A new Toronto Police Service data portal has been launched to the public to improve understanding of policing and provide the community with a transparent view of public-safety issues in their neighbourhoods.
The Public Safety Data Portal (data.tps.on.ca) provides unprecedented access to police statistics, including crime and traffic data at a granular level of detail. Data is provided in easily accessible maps and interactive dashboards as well as raw data for downloading, known as Open Data.
“The Public Safety Data Portal is designed to help reinforce the Toronto Police Service’s principles of being actively accountable, establishing trust in the community and enhancing collaborations channels with the public and partner agencies to address community safety challenges," Business Intelligence & Analytics Manager Ian Williams explains. “Providing Police Open Data contributes towards collaboratively finding insights into data. The public will be able to analyze data through interactive dashboards, mapping applications and even download raw datasets for their own analysis. We have built capabilities into the tools that allow users to filter and extract data by date, neighbourhood or by specific categories in the data.”
The first phase of the data releases includes 2016 Major Crime Indicators (excluding sexual assaults), a historical Homicide dataset from 2004 to 2016, Traffic Collision data, including events where a person was killed or seriously injured (KSI) as well as TPS Division and Patrol Zone boundary files. The data is provided in formats consistent with open data industry standards such as .csv, .kml, shapefiles and APIs, which people can use to develop applications and integrate data with other government data.
The Public Safety Data Portal is a resource for the Community Police Liaison Committees, community associations and partner agencies that collaborate on initiatives to address civic challenges related to crime and traffic collisions.
Recently, the Service also partnered with Ryerson University students to create the Community Asset Portal, currently featured on the site.
“It allows people to use our data to better understand complex safety needs and work together to find solutions," Williams said, of the map that focuses on social services.
“The ongoing release of the Toronto Police Service’s (TPS) Open Data and our collaboration with agencies provides a tremendous opportunity to share information, apply data-driven decisions and find innovative solutions to public safety concerns,” Williams said. “It allows us to work together with the public and across sectors to make sure we are where we are needed the most.”
The portal was created as a result of the work done by the Transformational Task Force (TTF). Mandated to look beyond the way policing is currently done in Toronto, the TTF proposed a modernized policing model for the city that is innovative, sustainable and affordable.
Recommendation #17 in the Action Plan: The Way Forward, commits to the use of open data for public safety.
“Privacy was a key priority in the release of our open data”, Williams said, noting the development of data was undertaken with input from the Information and Privacy Commissioner of Ontario to ensure the data is free from any personal information that could be associated with an individual.
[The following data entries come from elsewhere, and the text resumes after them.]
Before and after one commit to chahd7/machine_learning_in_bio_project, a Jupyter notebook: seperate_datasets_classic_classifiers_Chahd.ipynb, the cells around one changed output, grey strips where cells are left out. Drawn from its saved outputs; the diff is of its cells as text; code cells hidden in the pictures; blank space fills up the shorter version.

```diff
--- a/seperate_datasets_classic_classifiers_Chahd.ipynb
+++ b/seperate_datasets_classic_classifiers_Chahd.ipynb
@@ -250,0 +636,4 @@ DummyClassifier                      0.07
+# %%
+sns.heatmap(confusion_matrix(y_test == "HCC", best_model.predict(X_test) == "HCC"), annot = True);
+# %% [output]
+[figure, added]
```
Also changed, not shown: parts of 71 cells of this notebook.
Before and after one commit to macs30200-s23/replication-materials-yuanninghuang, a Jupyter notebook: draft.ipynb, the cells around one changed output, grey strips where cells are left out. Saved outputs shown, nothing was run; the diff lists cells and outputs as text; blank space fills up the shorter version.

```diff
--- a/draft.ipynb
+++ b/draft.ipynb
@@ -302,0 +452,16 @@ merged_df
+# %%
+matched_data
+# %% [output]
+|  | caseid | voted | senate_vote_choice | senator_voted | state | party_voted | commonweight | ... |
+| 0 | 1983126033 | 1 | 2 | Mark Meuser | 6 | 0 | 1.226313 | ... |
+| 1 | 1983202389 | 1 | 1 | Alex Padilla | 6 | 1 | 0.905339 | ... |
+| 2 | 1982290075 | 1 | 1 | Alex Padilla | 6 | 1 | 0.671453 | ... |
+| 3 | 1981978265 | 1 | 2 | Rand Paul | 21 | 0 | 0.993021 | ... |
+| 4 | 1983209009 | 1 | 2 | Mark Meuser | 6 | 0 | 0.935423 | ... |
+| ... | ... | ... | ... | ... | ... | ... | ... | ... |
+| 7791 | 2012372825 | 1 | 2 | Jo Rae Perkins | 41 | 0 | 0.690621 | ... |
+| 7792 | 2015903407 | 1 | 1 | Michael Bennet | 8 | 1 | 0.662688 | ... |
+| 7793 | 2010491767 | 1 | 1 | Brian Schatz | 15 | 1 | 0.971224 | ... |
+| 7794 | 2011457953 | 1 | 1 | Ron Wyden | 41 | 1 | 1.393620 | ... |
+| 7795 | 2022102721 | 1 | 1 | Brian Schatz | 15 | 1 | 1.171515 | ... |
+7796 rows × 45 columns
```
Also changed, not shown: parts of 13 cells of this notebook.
The location of crime occurrences has been deliberately offset to the nearest road intersection to protect the privacy of parties involved in the occurrence. Further, the Service is sharing routine disclosures of information, which would otherwise have to be requested and processed through Freedom of Information.
Releasing this data provides the public with more accessible and timely information, and may ultimately create efficiencies for the TPS. Williams said opening up the data to the public saves time and resources by reducing the number of frequent data requests for the same information and it allows research to be conducted more efficiently.
Williams said he expects the portal to expand and adapt to the public’s interests and needs. Part of its development involves a survey to gather the public’s opinion on the portal and to strategically develop training, workshops and seminars to further engage the community on the use and application of TPS Open Data.
“There is huge potential to enhance the portal and develop it into an essential resource for both the public and the TPS," he said.
You can follow Toronto Police Service Business Intelligence & Analytics on Twitter: @TPS_MAPS_STATS
Visit the Public Safety Data Portal at data.tps.on.ca